# [What you will do]
Scan the data for "cells" and copy each matching line.

Supplied information section start

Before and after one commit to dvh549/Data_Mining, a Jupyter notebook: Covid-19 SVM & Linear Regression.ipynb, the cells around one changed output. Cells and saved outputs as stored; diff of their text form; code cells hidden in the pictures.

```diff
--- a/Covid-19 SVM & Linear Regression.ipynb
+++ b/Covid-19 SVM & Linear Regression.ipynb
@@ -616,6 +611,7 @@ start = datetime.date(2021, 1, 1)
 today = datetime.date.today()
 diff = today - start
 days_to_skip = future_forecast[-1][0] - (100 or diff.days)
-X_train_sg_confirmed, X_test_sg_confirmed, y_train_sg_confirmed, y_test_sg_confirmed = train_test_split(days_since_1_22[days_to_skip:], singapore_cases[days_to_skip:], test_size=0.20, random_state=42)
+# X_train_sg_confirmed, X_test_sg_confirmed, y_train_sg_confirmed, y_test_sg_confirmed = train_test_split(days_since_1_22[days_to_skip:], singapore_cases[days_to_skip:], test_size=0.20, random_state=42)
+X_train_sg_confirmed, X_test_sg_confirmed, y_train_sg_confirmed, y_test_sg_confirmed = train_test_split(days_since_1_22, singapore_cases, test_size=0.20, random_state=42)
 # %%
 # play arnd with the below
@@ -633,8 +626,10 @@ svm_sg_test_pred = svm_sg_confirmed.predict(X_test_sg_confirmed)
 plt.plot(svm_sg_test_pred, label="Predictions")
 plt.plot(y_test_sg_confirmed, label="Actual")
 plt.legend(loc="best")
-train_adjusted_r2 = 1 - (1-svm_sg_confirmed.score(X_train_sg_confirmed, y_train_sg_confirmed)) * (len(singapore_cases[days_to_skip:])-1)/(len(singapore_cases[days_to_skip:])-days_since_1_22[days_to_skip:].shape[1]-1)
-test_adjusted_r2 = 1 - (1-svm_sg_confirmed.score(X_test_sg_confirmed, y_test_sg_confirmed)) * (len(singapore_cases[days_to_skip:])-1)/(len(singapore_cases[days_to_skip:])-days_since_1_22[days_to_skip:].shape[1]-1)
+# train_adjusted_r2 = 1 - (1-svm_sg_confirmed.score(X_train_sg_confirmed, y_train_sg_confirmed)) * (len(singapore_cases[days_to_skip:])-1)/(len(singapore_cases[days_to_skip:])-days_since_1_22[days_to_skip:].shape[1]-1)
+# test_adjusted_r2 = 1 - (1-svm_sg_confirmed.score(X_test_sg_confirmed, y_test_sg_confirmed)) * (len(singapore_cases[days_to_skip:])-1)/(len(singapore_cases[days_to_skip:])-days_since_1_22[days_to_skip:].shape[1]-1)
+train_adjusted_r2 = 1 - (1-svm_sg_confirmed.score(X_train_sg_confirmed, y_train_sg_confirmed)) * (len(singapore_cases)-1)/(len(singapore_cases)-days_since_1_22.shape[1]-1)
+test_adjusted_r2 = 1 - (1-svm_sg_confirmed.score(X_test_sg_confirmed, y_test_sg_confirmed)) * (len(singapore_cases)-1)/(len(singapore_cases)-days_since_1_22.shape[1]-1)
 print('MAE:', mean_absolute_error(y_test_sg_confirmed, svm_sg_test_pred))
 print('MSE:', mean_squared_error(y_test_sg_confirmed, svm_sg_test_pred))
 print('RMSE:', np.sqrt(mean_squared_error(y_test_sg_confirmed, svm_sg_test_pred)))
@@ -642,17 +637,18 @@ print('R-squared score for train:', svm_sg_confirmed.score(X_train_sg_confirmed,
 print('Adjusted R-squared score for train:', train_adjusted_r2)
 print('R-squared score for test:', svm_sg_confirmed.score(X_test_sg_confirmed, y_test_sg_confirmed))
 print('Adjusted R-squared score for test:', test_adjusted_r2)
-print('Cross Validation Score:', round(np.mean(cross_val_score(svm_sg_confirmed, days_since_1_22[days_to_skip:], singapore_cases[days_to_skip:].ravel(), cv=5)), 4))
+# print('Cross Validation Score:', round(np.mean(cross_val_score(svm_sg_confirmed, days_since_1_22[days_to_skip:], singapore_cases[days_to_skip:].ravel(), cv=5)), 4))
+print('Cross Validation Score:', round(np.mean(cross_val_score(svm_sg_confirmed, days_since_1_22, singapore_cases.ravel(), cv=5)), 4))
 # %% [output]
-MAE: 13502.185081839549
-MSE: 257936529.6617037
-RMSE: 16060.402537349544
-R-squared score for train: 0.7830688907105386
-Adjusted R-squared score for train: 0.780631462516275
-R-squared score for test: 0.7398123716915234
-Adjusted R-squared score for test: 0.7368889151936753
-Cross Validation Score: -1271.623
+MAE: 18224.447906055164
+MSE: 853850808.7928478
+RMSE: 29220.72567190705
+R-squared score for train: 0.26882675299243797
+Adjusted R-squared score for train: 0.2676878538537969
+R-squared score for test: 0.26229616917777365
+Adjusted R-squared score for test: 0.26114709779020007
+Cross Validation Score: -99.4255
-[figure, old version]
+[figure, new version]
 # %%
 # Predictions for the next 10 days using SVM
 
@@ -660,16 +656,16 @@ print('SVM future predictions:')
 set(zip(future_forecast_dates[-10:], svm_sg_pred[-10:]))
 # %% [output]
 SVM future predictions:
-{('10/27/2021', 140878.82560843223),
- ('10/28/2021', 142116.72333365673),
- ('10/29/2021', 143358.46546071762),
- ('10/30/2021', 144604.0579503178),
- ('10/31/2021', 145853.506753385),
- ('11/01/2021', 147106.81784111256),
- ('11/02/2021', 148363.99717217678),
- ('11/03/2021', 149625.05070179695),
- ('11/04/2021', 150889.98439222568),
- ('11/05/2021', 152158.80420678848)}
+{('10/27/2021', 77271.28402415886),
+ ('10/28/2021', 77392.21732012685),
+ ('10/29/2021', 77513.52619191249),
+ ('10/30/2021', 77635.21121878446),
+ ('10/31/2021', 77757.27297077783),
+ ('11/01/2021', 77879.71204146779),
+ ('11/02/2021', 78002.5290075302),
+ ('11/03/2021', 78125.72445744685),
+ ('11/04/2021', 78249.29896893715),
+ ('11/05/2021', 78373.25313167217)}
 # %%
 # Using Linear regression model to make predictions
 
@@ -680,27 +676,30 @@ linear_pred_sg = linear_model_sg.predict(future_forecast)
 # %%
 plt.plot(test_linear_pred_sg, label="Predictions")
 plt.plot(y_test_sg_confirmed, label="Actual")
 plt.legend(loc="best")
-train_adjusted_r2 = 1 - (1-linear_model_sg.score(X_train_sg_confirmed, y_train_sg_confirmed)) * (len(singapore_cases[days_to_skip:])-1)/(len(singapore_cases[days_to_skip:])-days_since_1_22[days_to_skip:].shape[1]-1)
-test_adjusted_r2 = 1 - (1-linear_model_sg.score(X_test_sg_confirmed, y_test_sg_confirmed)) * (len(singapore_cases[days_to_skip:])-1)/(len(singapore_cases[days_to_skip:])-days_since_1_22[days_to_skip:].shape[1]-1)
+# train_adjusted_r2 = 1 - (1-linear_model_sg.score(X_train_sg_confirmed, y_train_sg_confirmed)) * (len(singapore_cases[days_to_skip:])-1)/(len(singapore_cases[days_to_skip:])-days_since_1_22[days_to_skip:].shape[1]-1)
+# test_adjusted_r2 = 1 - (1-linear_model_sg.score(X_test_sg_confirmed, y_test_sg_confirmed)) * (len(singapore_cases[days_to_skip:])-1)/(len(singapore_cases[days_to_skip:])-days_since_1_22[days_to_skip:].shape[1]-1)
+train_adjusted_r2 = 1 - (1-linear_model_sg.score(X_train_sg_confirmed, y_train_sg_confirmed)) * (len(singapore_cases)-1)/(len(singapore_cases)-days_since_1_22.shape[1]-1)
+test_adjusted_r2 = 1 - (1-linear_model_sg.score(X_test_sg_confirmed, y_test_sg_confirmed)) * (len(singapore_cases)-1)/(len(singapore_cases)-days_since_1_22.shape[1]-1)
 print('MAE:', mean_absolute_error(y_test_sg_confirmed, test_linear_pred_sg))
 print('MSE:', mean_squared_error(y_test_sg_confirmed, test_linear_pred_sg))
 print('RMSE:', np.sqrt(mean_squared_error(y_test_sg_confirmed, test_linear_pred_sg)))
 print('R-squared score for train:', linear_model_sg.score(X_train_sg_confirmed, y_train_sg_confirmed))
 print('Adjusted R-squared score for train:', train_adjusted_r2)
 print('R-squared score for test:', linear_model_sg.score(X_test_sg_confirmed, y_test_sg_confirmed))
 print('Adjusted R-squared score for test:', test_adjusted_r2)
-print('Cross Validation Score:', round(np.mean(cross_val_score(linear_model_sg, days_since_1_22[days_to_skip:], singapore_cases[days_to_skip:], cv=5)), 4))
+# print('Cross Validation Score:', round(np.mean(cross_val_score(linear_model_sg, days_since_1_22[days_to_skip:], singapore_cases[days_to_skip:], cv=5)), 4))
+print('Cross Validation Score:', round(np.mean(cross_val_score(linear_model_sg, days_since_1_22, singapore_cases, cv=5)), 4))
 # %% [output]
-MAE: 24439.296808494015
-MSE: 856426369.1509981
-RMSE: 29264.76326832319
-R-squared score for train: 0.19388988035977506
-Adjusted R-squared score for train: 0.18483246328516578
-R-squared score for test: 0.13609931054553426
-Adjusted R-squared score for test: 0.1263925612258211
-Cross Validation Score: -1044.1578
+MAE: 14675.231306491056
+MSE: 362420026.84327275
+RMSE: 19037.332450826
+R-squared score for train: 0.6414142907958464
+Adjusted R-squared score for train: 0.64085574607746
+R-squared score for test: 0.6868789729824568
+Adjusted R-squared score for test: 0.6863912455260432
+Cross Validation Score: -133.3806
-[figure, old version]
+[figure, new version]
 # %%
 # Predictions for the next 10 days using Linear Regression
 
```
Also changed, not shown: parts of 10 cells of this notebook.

Supplied information section end

# [Solved exercise]
Before and after one commit to dvh549/Data_Mining, a Jupyter notebook: Covid-19 SVM & Linear Regression.ipynb, the cells around one changed output. Cells and saved outputs as stored; diff of their text form; code cells hidden in the pictures.
Also changed, not shown: parts of 10 cells of this notebook.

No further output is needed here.